“Investor cash levels remain high because the fear of bond markets is greater than the appetite in equity markets,” said Michael Hartnett, chief investment strategist at BofA Merrill Lynch Global Research. “Belief in Europe’s economy is robust and though eurozone equities have come back strongly, value remains the best on offer in developed world markets,” said John Bilton, European investment strategist.
Surge in China optimism hints at brighter outlook for emerging markets
A spike in optimism towards China’s economy is one sign that emerging markets could be set to recover in the months ahead. A net 28 percent of respondents from Japan, Asia Pacific Rim and global emerging markets believe China’s economy will strengthen in the year ahead. That’s in sharp contrast with the net 32 percent forecasting a weakening economy just one month ago – a monthly swing of 60 percentage points.
Negative sentiment towards global emerging markets has stabilized. The number of investors saying that emerging markets is the region they most want to underweight has fallen to a net 21 percent in September from a net 29 percent a month ago.
Investors are indicating that they see the best value in emerging markets in almost a decade. A net 36 percent of the panel says that global emerging market equities are the most undervalued – or cheapest – of all the regions. This is the strongest undervalued reading since January 2004. Asset allocators, meanwhile, have been steadily decreasing the underweight positions in commodities since June. A net 16 percent of the panel is underweight this month versus a net 26 percent in July.
Demand for capital investment at highest since 2005
Respondents to the Fund Manager Survey are sending a powerful message to companies that they should prioritize capital expenditure (capex) over other uses of cash. More than half of the panel – 54 percent – says that increasing capital spending should be the top use of cash flow, up from 45 percent in July and the highest reading since December 2005.
In contrast, only 11 percent believes that improving balance sheets should be a priority. A growing number of respondents would like to see companies borrow more. A net 42 percent says companies are under leveraged, compared with a net 35 percent two months ago. Significantly, the survey shows less demand for companies to return cash to shareholders. The proportion of the panel asking companies to prioritize buy backs and dividends has fallen from 37 percent in July to 28 percent in September.
Great rotation from bonds in evidence

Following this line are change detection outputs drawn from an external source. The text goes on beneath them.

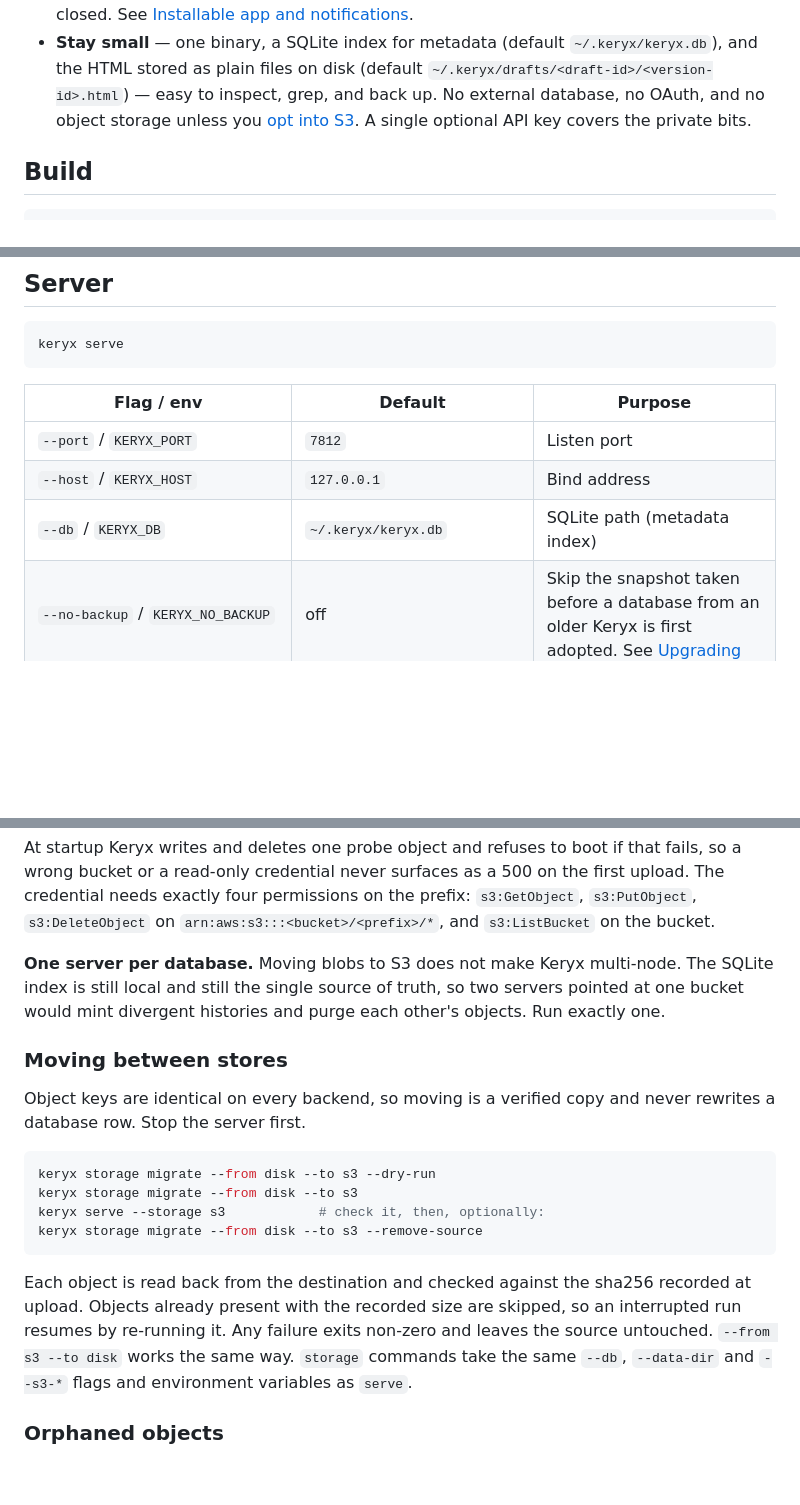
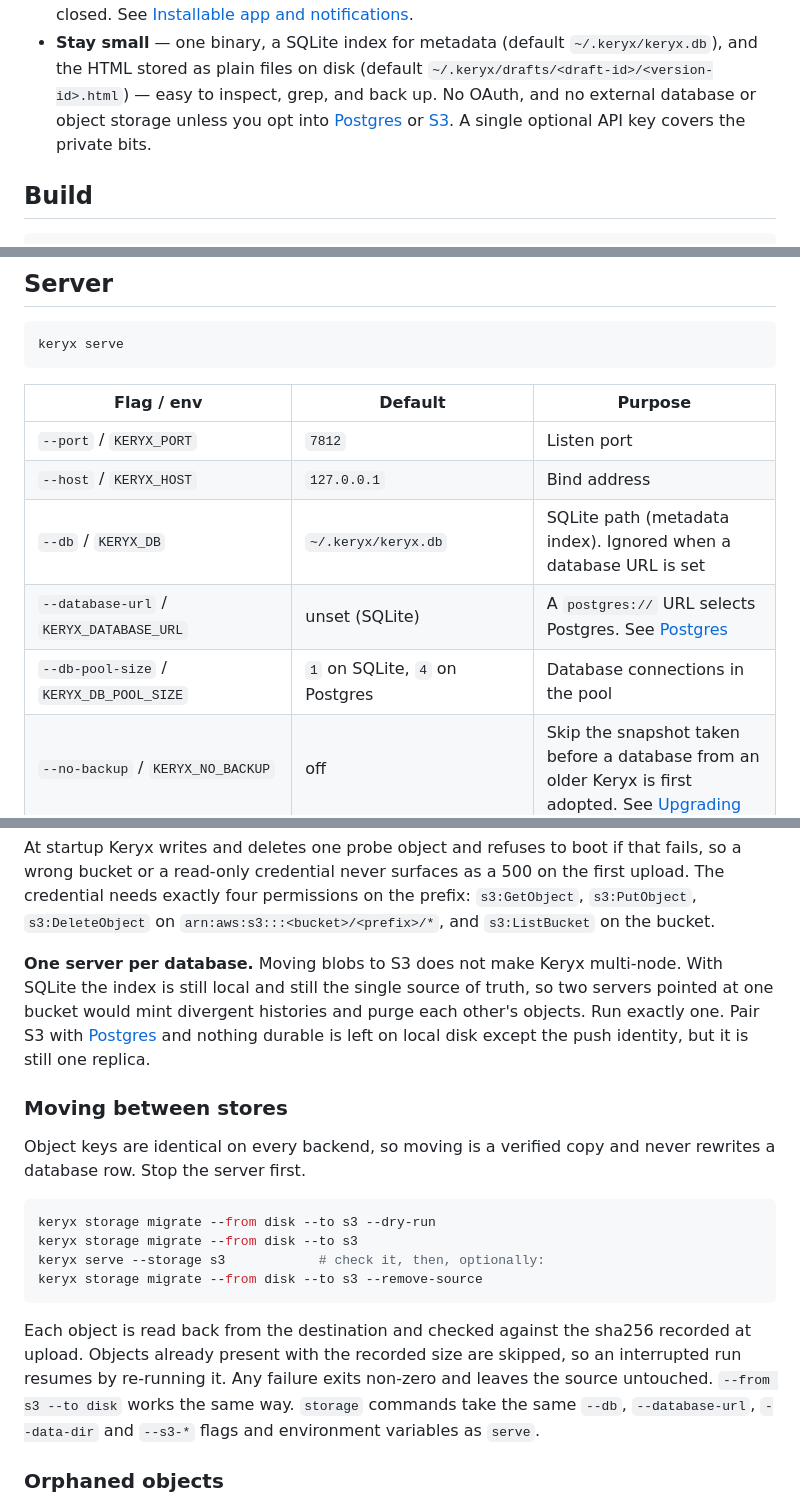
Before and after one commit to SimCubeLtd/keryx, a Markdown page: README.md, 3 parts joined by grey strips. Rendered like a GitHub page; blank space fills up the shorter version.

```diff
--- a/README.md
+++ b/README.md
@@ -50,8 +50,8 @@ rewriting, no consent interstitials — to whoever holds the URL.
 - **Stay small** — one binary, a SQLite index for metadata (default
   `~/.keryx/keryx.db`), and the HTML stored as plain files on disk (default
   `~/.keryx/drafts/<draft-id>/<version-id>.html`) — easy to inspect, grep,
-  and back up. No external database, no OAuth, and no object storage unless
-  you [opt into S3](#storage). A single optional API key covers the private
+  and back up. No OAuth, and no external database or object storage unless
+  you opt into [Postgres](#postgres) or [S3](#storage). A single optional API key covers the private
   bits.
 
 ## Build
@@ -83,7 +83,9 @@ keryx serve
 | --- | --- | --- |
 | `--port` / `KERYX_PORT` | `7812` | Listen port |
 | `--host` / `KERYX_HOST` | `127.0.0.1` | Bind address |
-| `--db` / `KERYX_DB` | `~/.keryx/keryx.db` | SQLite path (metadata index) |
+| `--db` / `KERYX_DB` | `~/.keryx/keryx.db` | SQLite path (metadata index). Ignored when a database URL is set |
+| `--database-url` / `KERYX_DATABASE_URL` | unset (SQLite) | A `postgres://` URL selects Postgres. See [Postgres](#postgres) |
+| `--db-pool-size` / `KERYX_DB_POOL_SIZE` | `1` on SQLite, `4` on Postgres | Database connections in the pool |
 | `--no-backup` / `KERYX_NO_BACKUP` | off | Skip the snapshot taken before a database from an older Keryx is first adopted. See [Upgrading](#upgrading) |
 | `--data-dir` / `KERYX_DATA_DIR` | `~/.keryx` | Local state: the push identity, the `.staging` write area, and the HTML files (under `drafts/`) when storage is `disk` |
 | `--storage` / `KERYX_STORAGE` | `disk` | Where draft HTML lives: `disk` or `s3`. See [Storage](#storage) |
@@ -149,9 +197,11 @@ the prefix: `s3:GetObject`, `s3:PutObject`, `s3:DeleteObject` on
 `arn:aws:s3:::<bucket>/<prefix>/*`, and `s3:ListBucket` on the bucket.
 
 **One server per database.** Moving blobs to S3 does not make Keryx
-multi-node. The SQLite index is still local and still the single source of
-truth, so two servers pointed at one bucket would mint divergent histories
-and purge each other's objects. Run exactly one.
+multi-node. With SQLite the index is still local and still the single source
+of truth, so two servers pointed at one bucket would mint divergent
+histories and purge each other's objects. Run exactly one. Pair S3 with
+[Postgres](#postgres) and nothing durable is left on local disk except the
+push identity, but it is still one replica.
 
 ### Moving between stores
 
@@ -169,8 +219,8 @@ Each object is read back from the destination and checked against the sha256
 recorded at upload. Objects already present with the recorded size are
 skipped, so an interrupted run resumes by re-running it. Any failure exits
 non-zero and leaves the source untouched. `--from s3 --to disk` works the
-same way. `storage` commands take the same `--db`, `--data-dir` and `--s3-*`
-flags and environment variables as `serve`.
+same way. `storage` commands take the same `--db`, `--database-url`,
+`--data-dir` and `--s3-*` flags and environment variables as `serve`.
 
 ### Orphaned objects
 
```
Also changed, not shown: other parts of README.md (+46 -0 lines).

September’s Fund Manager Survey shows how the great rotation from bonds to equities has progressed. The gulf between allocations towards equities and bonds is at its widest since February 2011, and the second-widest in the history of the survey. A net 68 percent of asset allocators are underweight bonds, the greatest underweight position recorded since April 2006 – to give a bond to equity allocation spread of 128 net percentage points.
Survey of Fund Managers
An overall total of 236 panelists with US$689 billion of assets under management participated in the survey from 6 September to 12 September 2013. A total of 172 managers, managing US$518 billion, participated in the global survey. A total of 123 managers, managing US$272 billion, participated in the regional surveys. The survey was conducted by BofA Merrill Lynch Research with the help of market research company TNS. Through its international network in more than 50 countries, TNS provides market information services in over 80 countries to national and multi-national organizations. It is ranked as the fourth-largest market information group in the world.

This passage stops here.